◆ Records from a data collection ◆
━━━━━━━━━━━━━━━━━━━━

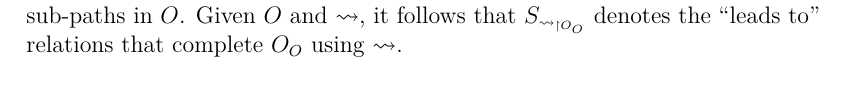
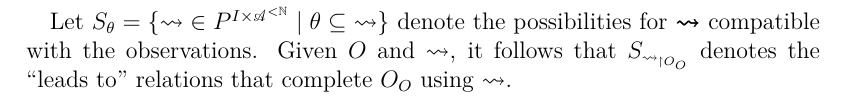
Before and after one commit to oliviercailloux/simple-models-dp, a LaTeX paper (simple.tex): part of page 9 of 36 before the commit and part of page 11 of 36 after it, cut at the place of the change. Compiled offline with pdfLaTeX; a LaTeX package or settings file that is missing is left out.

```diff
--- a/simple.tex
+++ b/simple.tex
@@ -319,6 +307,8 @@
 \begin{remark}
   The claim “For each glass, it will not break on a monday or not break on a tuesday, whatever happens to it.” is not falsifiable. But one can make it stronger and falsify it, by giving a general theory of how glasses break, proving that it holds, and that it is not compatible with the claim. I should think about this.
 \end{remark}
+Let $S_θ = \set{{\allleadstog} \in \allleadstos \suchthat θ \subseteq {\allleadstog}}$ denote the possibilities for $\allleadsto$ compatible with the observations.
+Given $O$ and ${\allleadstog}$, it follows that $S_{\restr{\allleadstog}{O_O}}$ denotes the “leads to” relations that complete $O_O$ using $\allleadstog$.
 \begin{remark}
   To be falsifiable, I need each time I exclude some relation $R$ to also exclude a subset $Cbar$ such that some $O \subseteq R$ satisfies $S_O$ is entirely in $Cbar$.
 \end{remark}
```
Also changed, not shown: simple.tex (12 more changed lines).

━━━━━━━━━━━━━━━━━━━━

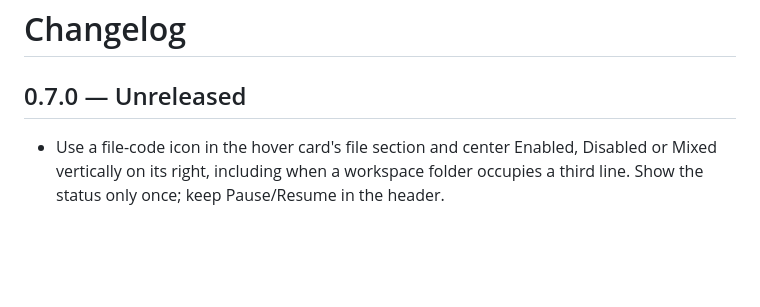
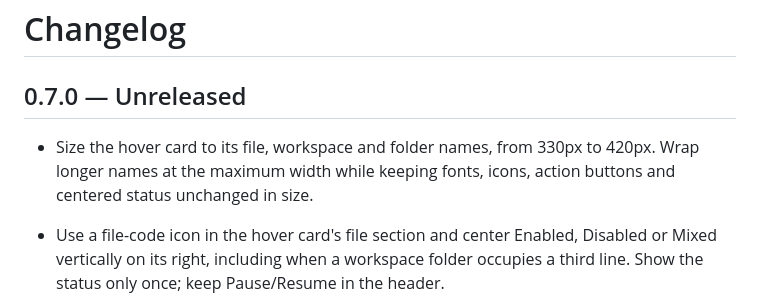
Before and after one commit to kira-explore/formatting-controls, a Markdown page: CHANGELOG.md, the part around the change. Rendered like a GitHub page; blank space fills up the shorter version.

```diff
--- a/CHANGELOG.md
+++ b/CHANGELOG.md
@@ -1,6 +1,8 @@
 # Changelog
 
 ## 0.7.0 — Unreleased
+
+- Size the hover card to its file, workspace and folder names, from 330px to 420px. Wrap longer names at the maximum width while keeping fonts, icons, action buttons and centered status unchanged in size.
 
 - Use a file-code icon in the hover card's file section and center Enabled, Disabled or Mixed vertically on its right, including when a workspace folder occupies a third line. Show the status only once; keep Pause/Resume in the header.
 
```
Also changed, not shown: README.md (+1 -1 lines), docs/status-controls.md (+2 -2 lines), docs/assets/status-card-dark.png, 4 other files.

━━━━━━━━━━━━━━━━━━━━

◆ Task details ◆
Show every line from the entries above in which "controls" appears.

◆ Response to the task ◆
Before and after one commit to kira-explore/formatting-controls, a Markdown page: CHANGELOG.md, the part around the change. Rendered like a GitHub page; blank space fills up the shorter version.
Also changed, not shown: README.md (+1 -1 lines), docs/status-controls.md (+2 -2 lines), docs/assets/status-card-dark.png, 4 other files.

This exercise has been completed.